Content revision data:
+++++
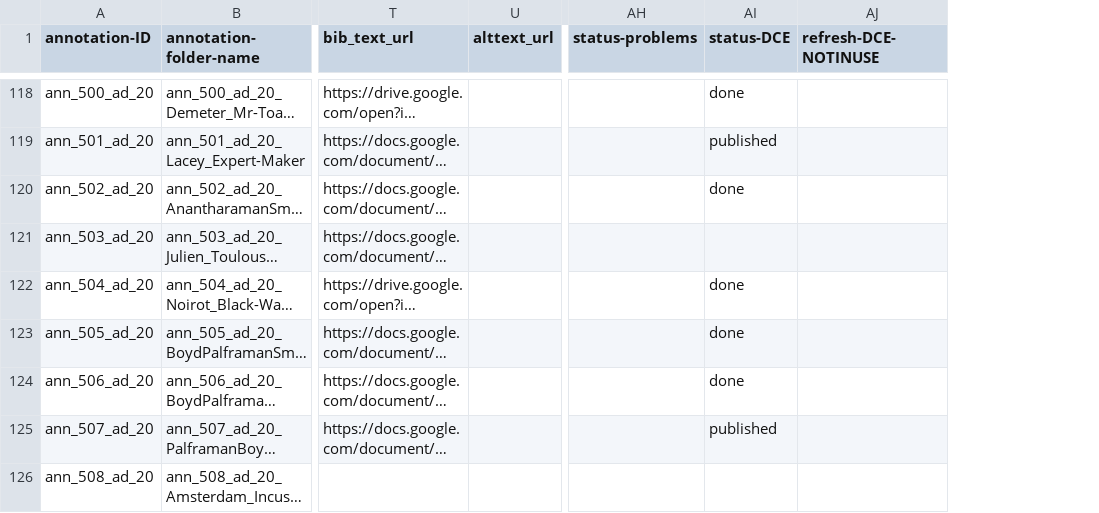
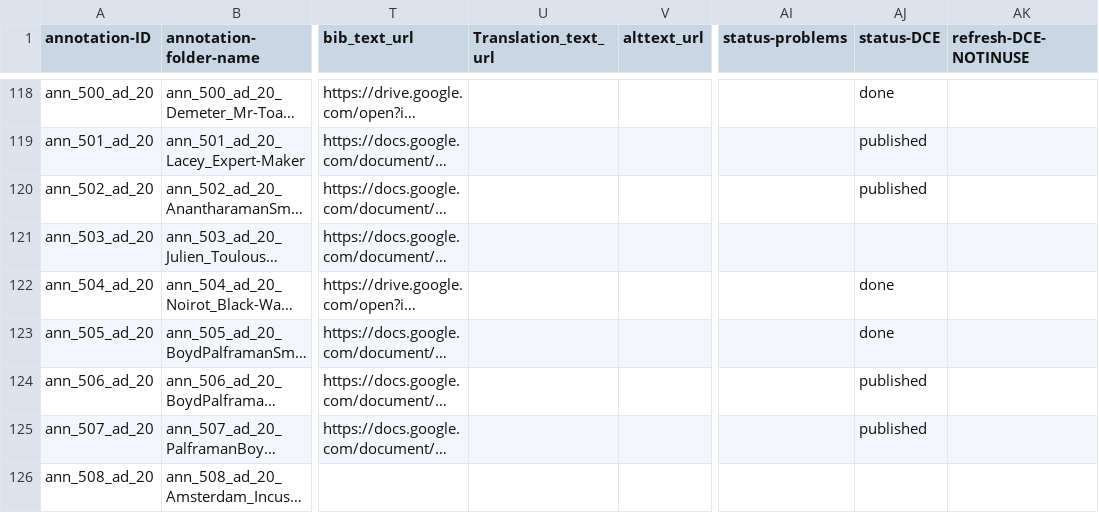
Before and after one commit to cu-mkp/m-k-manuscript-data, a CSV file: metadata/annotation-metadata.csv, drawn as a sheet; only a part is shown, gaps mark what is left out; long unchanged cells end in …; addresses are those after the commit; the diff covers the shown part only; the diff names each change by its address in the sheet, - before the commit and + after, or states it on an @@ line.

Commit message:
Add files via upload

```diff
--- a/metadata/annotation-metadata.csv
+++ b/metadata/annotation-metadata.csv
+column U (Translation_text_url), empty
-AJ120 (status-DCE): done
+AJ120 (status-DCE): published
-AJ124 (status-DCE): done
+AJ124 (status-DCE): published
```
Also changed, not shown: 8 edited cells elsewhere in this file.
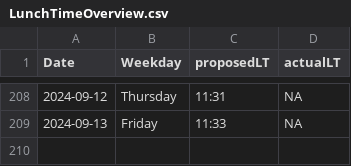
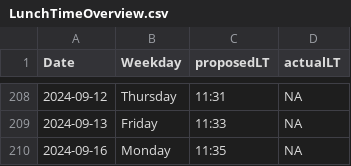
Before and after one commit to LeaSeep/LunchTime, a CSV file: shinyApp/www/LunchTimeOverview.csv, drawn as a sheet; only a part is shown, gaps mark what is left out.

Commit message:
Update the times to eat

```diff
--- a/shinyApp/www/LunchTimeOverview.csv
+++ b/shinyApp/www/LunchTimeOverview.csv
@@ -209 +209,2 @@ Date, Weekday, proposedLT, actualLT
 2024-09-13,Friday,11:33,NA
+2024-09-16,Monday,11:35,NA
```
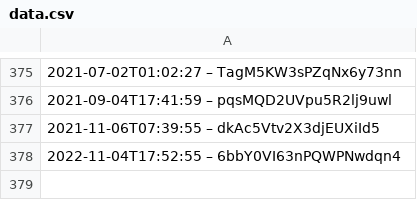
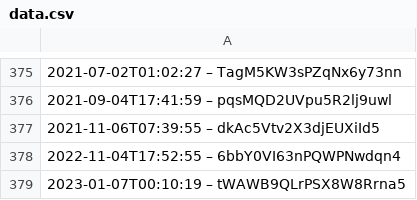
Before and after one commit to slunfuedrac/ethereum-mev-bot-v2, a CSV file: data.csv, drawn as a sheet; only a part is shown, gaps mark what is left out.

Commit message:
Improve readability of data.csv

```diff
--- a/data.csv
+++ b/data.csv
@@ -378 +378,2 @@
 2022-11-04T17:52:55 – 6bbY0VI63nPQWPNwdqn4
+2023-01-07T00:10:19 – tWAWB9QLrPSX8W8Rrna5
```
+++++
Where a line in the records above includes the string "cells", show it.

* WRITTEN ANSWER *
Before and after one commit to cu-mkp/m-k-manuscript-data, a CSV file: metadata/annotation-metadata.csv, drawn as a sheet; only a part is shown, gaps mark what is left out; long unchanged cells end in …; addresses are those after the commit; the diff covers the shown part only; the diff names each change by its address in the sheet, - before the commit and + after, or states it on an @@ line.
Also changed, not shown: 8 edited cells elsewhere in this file.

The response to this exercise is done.